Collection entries
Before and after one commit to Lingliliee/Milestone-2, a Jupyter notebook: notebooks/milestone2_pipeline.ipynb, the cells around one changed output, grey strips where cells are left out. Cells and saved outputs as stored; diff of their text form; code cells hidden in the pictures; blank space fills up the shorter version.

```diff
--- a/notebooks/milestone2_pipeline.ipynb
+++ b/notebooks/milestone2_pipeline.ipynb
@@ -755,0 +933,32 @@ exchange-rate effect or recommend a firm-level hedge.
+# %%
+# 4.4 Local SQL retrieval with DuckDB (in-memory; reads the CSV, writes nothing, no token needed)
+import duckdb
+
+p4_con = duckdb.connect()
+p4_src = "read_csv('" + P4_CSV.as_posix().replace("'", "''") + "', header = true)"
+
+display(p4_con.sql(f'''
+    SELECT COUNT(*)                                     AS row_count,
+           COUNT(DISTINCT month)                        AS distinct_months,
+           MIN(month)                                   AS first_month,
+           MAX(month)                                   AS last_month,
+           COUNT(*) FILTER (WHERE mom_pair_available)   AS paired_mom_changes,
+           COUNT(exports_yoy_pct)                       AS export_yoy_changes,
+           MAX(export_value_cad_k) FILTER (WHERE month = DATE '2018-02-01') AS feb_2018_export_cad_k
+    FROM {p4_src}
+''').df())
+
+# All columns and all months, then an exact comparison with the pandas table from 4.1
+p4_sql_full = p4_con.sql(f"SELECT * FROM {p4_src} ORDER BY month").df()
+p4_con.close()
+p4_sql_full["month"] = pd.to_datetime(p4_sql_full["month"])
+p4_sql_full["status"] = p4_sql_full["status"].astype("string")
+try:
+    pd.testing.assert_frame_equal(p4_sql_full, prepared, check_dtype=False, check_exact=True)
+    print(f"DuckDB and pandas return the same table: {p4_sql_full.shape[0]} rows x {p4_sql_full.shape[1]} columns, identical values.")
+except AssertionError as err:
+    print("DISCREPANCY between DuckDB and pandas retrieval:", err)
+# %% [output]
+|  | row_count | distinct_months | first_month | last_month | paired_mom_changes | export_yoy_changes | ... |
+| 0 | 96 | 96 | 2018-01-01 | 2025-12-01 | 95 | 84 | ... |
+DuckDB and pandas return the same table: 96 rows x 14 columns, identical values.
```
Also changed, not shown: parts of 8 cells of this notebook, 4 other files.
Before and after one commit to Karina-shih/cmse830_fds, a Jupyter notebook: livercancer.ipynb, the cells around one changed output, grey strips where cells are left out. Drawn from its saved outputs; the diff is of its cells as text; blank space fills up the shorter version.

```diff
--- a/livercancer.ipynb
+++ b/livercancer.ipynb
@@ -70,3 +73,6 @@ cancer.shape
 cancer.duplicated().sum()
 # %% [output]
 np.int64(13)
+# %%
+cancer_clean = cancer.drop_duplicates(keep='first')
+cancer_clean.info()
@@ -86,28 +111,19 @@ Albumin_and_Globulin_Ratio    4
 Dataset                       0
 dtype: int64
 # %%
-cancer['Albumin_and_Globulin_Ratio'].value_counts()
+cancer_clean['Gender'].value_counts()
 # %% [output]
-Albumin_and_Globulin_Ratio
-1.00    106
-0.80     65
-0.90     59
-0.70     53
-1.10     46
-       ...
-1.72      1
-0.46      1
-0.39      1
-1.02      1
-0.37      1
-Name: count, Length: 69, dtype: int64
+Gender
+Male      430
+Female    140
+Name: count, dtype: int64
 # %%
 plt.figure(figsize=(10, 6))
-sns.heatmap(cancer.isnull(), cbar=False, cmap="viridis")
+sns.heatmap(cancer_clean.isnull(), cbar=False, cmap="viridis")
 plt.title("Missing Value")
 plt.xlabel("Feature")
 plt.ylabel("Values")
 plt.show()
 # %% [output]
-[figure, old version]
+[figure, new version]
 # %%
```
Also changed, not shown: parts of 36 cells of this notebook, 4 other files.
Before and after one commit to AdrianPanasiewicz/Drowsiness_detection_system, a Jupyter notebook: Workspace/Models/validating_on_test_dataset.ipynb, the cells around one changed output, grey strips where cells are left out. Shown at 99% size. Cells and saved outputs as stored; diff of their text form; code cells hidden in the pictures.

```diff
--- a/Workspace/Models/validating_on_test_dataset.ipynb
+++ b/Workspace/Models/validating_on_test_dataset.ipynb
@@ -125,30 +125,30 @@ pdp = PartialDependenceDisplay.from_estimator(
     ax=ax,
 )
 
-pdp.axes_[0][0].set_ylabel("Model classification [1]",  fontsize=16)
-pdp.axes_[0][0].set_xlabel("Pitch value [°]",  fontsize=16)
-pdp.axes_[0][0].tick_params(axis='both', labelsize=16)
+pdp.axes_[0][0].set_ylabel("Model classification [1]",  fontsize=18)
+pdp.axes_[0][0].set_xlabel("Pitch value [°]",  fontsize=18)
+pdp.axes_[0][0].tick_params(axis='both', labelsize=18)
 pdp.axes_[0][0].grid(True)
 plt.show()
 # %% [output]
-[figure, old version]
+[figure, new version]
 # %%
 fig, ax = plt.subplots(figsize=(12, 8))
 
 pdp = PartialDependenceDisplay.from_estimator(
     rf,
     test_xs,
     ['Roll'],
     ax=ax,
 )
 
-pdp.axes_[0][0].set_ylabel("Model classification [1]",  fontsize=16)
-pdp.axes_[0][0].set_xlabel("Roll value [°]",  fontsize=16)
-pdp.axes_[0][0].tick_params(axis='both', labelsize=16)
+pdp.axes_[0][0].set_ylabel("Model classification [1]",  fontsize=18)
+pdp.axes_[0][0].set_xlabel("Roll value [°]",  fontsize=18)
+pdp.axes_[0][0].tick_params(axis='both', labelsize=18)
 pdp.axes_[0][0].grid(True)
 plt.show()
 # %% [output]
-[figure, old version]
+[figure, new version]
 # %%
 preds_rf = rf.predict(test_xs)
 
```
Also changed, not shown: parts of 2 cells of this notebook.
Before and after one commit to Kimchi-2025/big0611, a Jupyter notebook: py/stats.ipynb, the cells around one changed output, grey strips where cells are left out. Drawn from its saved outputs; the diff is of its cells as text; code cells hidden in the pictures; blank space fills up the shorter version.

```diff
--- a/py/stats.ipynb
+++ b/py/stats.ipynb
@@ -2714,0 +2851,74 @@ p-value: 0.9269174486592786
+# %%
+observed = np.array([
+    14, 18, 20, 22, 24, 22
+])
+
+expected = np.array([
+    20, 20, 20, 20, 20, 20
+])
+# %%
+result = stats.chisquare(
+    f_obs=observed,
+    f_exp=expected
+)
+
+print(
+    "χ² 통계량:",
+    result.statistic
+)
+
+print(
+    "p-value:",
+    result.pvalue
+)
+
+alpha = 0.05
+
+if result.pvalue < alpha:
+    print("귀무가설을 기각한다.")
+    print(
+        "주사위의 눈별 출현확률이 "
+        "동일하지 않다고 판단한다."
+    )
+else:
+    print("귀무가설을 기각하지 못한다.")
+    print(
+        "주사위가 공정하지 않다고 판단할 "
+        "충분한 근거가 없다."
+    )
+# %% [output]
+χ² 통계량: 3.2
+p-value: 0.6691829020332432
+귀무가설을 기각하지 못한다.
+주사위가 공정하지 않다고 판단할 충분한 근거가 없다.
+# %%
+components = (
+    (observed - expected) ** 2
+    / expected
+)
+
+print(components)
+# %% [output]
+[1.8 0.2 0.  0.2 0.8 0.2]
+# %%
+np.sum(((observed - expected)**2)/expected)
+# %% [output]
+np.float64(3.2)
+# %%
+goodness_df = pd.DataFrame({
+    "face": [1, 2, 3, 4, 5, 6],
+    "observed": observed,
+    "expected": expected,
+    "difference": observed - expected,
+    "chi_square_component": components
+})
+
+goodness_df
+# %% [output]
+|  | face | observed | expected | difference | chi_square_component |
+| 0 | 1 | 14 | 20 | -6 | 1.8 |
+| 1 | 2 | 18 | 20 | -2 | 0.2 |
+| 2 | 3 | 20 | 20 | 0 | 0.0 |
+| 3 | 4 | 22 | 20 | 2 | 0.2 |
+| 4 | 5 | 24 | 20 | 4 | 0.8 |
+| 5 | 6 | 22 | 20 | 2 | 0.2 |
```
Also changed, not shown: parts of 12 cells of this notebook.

** Requirement **
Read the entries and pick out all lines that include the word "return".

** Result of the task **
+    print(f"DuckDB and pandas return the same table: {p4_sql_full.shape[0]} rows x {p4_sql_full.shape[1]} columns, identical values.")
+DuckDB and pandas return the same table: 96 rows x 14 columns, identical values.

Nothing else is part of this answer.